● **Your objective**:
What follows is a listing. Write it all out exactly.

[[ Given entries open ]]

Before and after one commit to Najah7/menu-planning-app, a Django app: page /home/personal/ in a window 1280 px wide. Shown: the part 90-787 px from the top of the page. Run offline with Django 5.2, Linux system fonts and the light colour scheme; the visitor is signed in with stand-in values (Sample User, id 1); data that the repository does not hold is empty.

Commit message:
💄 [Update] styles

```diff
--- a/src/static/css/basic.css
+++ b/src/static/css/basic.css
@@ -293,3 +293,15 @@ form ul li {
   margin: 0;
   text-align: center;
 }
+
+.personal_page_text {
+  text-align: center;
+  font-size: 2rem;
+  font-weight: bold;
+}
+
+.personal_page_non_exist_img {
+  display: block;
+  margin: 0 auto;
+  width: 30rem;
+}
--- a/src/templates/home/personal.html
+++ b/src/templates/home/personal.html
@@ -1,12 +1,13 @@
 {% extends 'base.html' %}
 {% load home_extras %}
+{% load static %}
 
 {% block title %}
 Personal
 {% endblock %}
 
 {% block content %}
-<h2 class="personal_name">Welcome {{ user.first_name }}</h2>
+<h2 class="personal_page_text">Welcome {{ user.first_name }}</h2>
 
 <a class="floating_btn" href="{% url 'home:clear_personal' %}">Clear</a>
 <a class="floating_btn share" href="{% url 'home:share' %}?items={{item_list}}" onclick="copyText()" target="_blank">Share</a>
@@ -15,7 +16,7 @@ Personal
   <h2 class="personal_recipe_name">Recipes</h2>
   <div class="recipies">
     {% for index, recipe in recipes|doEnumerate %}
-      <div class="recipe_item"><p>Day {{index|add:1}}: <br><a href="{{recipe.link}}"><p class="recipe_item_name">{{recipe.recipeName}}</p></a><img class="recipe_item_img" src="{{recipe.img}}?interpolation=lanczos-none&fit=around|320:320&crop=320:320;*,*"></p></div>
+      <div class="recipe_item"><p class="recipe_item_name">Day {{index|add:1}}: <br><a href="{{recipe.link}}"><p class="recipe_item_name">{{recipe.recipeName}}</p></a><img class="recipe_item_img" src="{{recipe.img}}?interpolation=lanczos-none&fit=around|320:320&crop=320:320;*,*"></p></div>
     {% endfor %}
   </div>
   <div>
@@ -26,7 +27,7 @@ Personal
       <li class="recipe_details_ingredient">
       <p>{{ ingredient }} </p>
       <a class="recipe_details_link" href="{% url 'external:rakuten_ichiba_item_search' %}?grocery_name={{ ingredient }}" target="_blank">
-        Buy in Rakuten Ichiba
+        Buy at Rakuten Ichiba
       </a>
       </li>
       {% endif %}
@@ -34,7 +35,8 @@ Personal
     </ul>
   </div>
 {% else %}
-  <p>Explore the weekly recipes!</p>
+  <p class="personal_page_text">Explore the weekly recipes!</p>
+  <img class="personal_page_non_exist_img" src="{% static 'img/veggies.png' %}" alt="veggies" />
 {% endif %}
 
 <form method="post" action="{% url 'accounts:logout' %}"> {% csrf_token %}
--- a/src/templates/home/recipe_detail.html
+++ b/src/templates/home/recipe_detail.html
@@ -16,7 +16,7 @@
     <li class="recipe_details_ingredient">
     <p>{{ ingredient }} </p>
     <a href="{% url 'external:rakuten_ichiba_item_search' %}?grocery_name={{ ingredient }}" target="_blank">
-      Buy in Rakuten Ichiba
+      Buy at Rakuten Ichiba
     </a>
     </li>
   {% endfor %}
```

[[ Given entries closed ]]

● **Result for this exercise**:
Before and after one commit to Najah7/menu-planning-app, a Django app: page /home/personal/ in a window 1280 px wide. Shown: the part 90-787 px from the top of the page. Run offline with Django 5.2, Linux system fonts and the light colour scheme; the visitor is signed in with stand-in values (Sample User, id 1); data that the repository does not hold is empty.

Commit message:
💄 [Update] styles

```diff
--- a/src/static/css/basic.css
+++ b/src/static/css/basic.css
@@ -293,3 +293,15 @@ form ul li {
   margin: 0;
   text-align: center;
 }
+
+.personal_page_text {
+  text-align: center;
+  font-size: 2rem;
+  font-weight: bold;
+}
+
+.personal_page_non_exist_img {
+  display: block;
+  margin: 0 auto;
+  width: 30rem;
+}
--- a/src/templates/home/personal.html
+++ b/src/templates/home/personal.html
@@ -1,12 +1,13 @@
 {% extends 'base.html' %}
 {% load home_extras %}
+{% load static %}
 
 {% block title %}
 Personal
 {% endblock %}
 
 {% block content %}
-<h2 class="personal_name">Welcome {{ user.first_name }}</h2>
+<h2 class="personal_page_text">Welcome {{ user.first_name }}</h2>
 
 <a class="floating_btn" href="{% url 'home:clear_personal' %}">Clear</a>
 <a class="floating_btn share" href="{% url 'home:share' %}?items={{item_list}}" onclick="copyText()" target="_blank">Share</a>
@@ -15,7 +16,7 @@ Personal
   <h2 class="personal_recipe_name">Recipes</h2>
   <div class="recipies">
     {% for index, recipe in recipes|doEnumerate %}
-      <div class="recipe_item"><p>Day {{index|add:1}}: <br><a href="{{recipe.link}}"><p class="recipe_item_name">{{recipe.recipeName}}</p></a><img class="recipe_item_img" src="{{recipe.img}}?interpolation=lanczos-none&fit=around|320:320&crop=320:320;*,*"></p></div>
+      <div class="recipe_item"><p class="recipe_item_name">Day {{index|add:1}}: <br><a href="{{recipe.link}}"><p class="recipe_item_name">{{recipe.recipeName}}</p></a><img class="recipe_item_img" src="{{recipe.img}}?interpolation=lanczos-none&fit=around|320:320&crop=320:320;*,*"></p></div>
     {% endfor %}
   </div>
   <div>
@@ -26,7 +27,7 @@ Personal
       <li class="recipe_details_ingredient">
       <p>{{ ingredient }} </p>
       <a class="recipe_details_link" href="{% url 'external:rakuten_ichiba_item_search' %}?grocery_name={{ ingredient }}" target="_blank">
-        Buy in Rakuten Ichiba
+        Buy at Rakuten Ichiba
       </a>
       </li>
       {% endif %}
@@ -34,7 +35,8 @@ Personal
     </ul>
   </div>
 {% else %}
-  <p>Explore the weekly recipes!</p>
+  <p class="personal_page_text">Explore the weekly recipes!</p>
+  <img class="personal_page_non_exist_img" src="{% static 'img/veggies.png' %}" alt="veggies" />
 {% endif %}
 
 <form method="post" action="{% url 'accounts:logout' %}"> {% csrf_token %}
--- a/src/templates/home/recipe_detail.html
+++ b/src/templates/home/recipe_detail.html
@@ -16,7 +16,7 @@
     <li class="recipe_details_ingredient">
     <p>{{ ingredient }} </p>
     <a href="{% url 'external:rakuten_ichiba_item_search' %}?grocery_name={{ ingredient }}" target="_blank">
-      Buy in Rakuten Ichiba
+      Buy at Rakuten Ichiba
     </a>
     </li>
   {% endfor %}
```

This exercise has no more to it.